Trying to... XML
So yeah, here is a solution that between life and laughs and work, took a good evening with the iffy Runaway Bride playing in the background. It was cute tho, but I digress. Let's do this😊 !! Now I got these sample files from the open source Form 990 AWS repository after the person who showed me that they exist during an internship reminded me they exist while asking about them 🤡. So get your files first and theeeeen let's do this.
# Get the modules ready import csv import glob import os import pandas as pd import xml.etree.ElementTree as ET #I giggled, this is an Auntie Kim original naming :)
ET because you know, the movie (which I haven't seen but I digress... again). I should note - the bulk of this block is from Auntie's initial start. We then worked to get it together to see each result and then add it to a sheet.
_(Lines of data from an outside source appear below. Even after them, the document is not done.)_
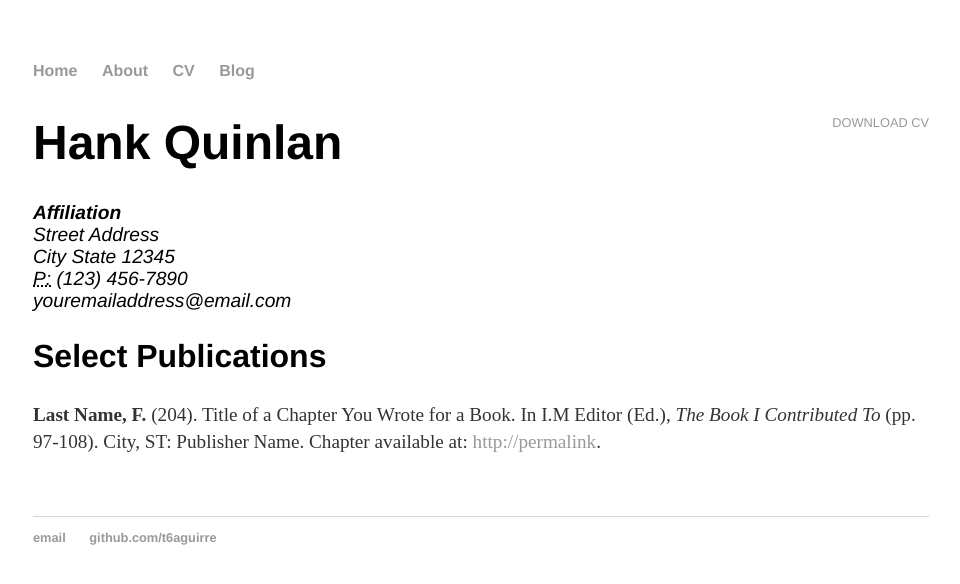
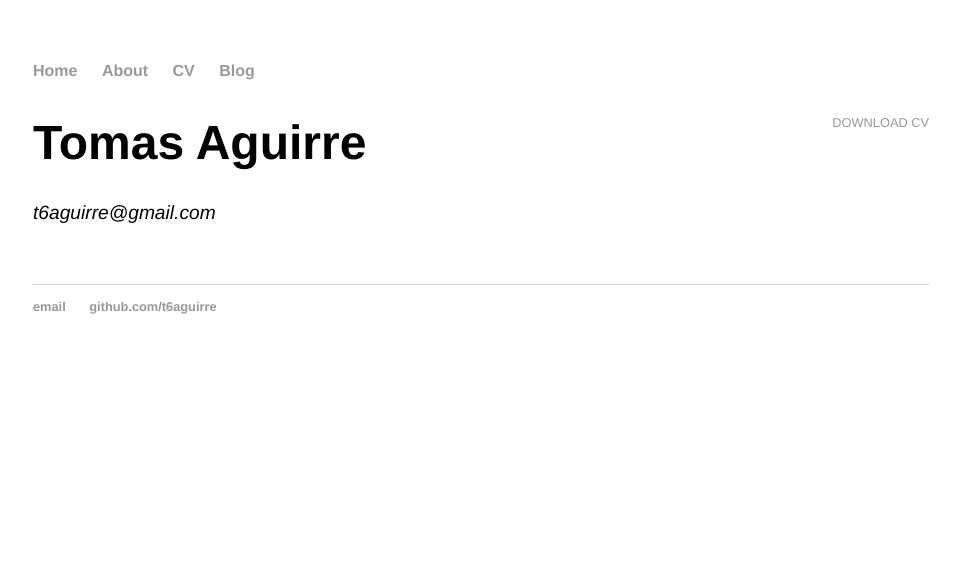
Before and after one commit to t6aguirre/old-blog, a Jekyll site: the page built from cv/index.html, in a window 1280 px wide. Shown: the top 584 px of the page, without its empty margins (159-1119 px from the left). Built offline with Jekyll 4.4.1, drawn with Linux system fonts in a browser that asks for light colours.

Commit message:
deleting some things

```diff
--- a/cv/index.html
+++ b/cv/index.html
@@ -1,22 +1,13 @@
 ---
 layout: default
-title: CV of Your Name
+title: CV of Tomas Aguirre
 ---
 
 	<div class="cv">
 		<a href="#" class="download" title="Download CV as PDF">Download CV</a>
-					<h1>Hank Quinlan</h1>
+					<h1>Tomas Aguirre</h1>
 					<address>
-					<strong>Affiliation</strong><br>
-					Street Address<br>
-					City State 12345<br>
-					<abbr title="phone">P:</abbr> (123) 456-7890<br>
-					<span class="obfuscate">youremailaddress@email.com</span>
+					<span class="obfuscate">t6aguirre@gmail.com</span>
 					</address>
 
-					<h2>Select Publications</h2>
-
-					<p><strong>Last Name, F.</strong> (204). Title of a Chapter You Wrote for a Book. In I.M Editor (Ed.), <em>The Book I Contributed To</em> (pp. 97-108). City, ST: Publisher Name. Chapter available at: <a href="#">http://permalink</a>.
-
-
 	</div>
```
The stumbling block here was seeing data from all the files instead of just the first file's data in the loop.
#we identify a directory with the xml files and we change our current directory location to go into it #Think of this as navigating to a folder on your computer os.chdir('/work/sample_data') #let's make a dictionary so we can store our values once we extract them temp_dict = dict() #we also have a counter so that each time we are done processing a file, we can log it and keep track ct = 0 #loop through each file that is in the for f in glob.iglob("*.xml"): #we print just to see the file name print(f) #get to the beginning paths of the file (a.k.a the root == remember our analogy is trees) tree = ET.parse(f) root = tree.getroot() #we make this empty dictionary to use to store the file content after we retrieve it file_dict = dict() #for each branch that forms from the root of our tree, get the tar on the tree!! for child in root.iter(): #get the element key (this may change because of where/what to split at) key = child.tag.rsplit('}') #get the value of said element's key value = child.text #store them in a dictionary just for this file! file_dict[key] = value # and then save the dictionary to another dictionary for all the files ct += 1 temp_dict[ct] = file_dict
YAAAAAAAAAAS!! We're touching all the files. On to the next step 🎉🎉
Also - If you have not seen Runaway Bride, Julia Roberts keeps running away from the groom at the altar right before she marries her husband and Richard Gere (yeah the same people from Pretty Woman) is a reporter who writes about this [phenomenon]. Anywho, the grandma is over here talking about how every time, there is so much cake it's a wonder she's not gained weight 🤣🤣 HILARITY! Anywho, let's see if our saving thing works
#ok so let's check do we have everything? #We have five files so we expect five to be the length/count of files len(temp_dict)
# let's look at something other than the first thing # this shows us what the tar (remember our analogy?) looks like temp_dict
The long way to inspect the data...
#the dataframe elements # a list of the column names that we will access. This makes it easy for us to use them if we know them cols = ['TaxYear', 'TaxPeriodBeginDate', 'TaxPeriodEndDate', 'Name', 'EIN', 'ReturnType'] #an empty list which we will use to append just the values of the above columns as we loop through the data vals =  # create a list for each row of data for just the variables we want #loop through the dictionary storing the xml data for i, item in temp_dict.items(): #add each row but just the columns we want vals.append([item[i] for i in cols]) #add them rows into the dataframe! df_filings = pd.DataFrame(vals, columns=cols)
#ok moment of truth # here when we just type out the object, we are effectively printing it out # you should only do this as the last line in the cell or the only line - otherwise, it fails df_filings
#use pandas to save the dataframe into a csv with the pandas method `to_csv` df_filings.to_csv('df_read_data.csv')
BUT what if I don't want to inspect it...
You can use the Python file manipulation modules like so! 👇🏽👇🏽 This is another example of a built in module that you don't have to import.
#create a writer object (Auntie Kim thought about this first because time is moneyyyy) with open('written_data.csv', 'w', newline='') as csv_file: writer = csv.writer(csv_file) #add the header first writer.writerow(cols) #take the list of rows we made and add that to the file for row in vals: writer.writerow(row)
#let's open the file to check it pd.read_csv('/work/sample_data/written_data.csv')
LOOK AT US!! We did it 🎇✨🎊 So lesson is, loops are fun but hard and now we gotta have dinner and find something else to entertain us as we wind down for the night. Thanks for reading this code and movie version of Netflix and chill. Buh byeeee 👋🏽👋🏽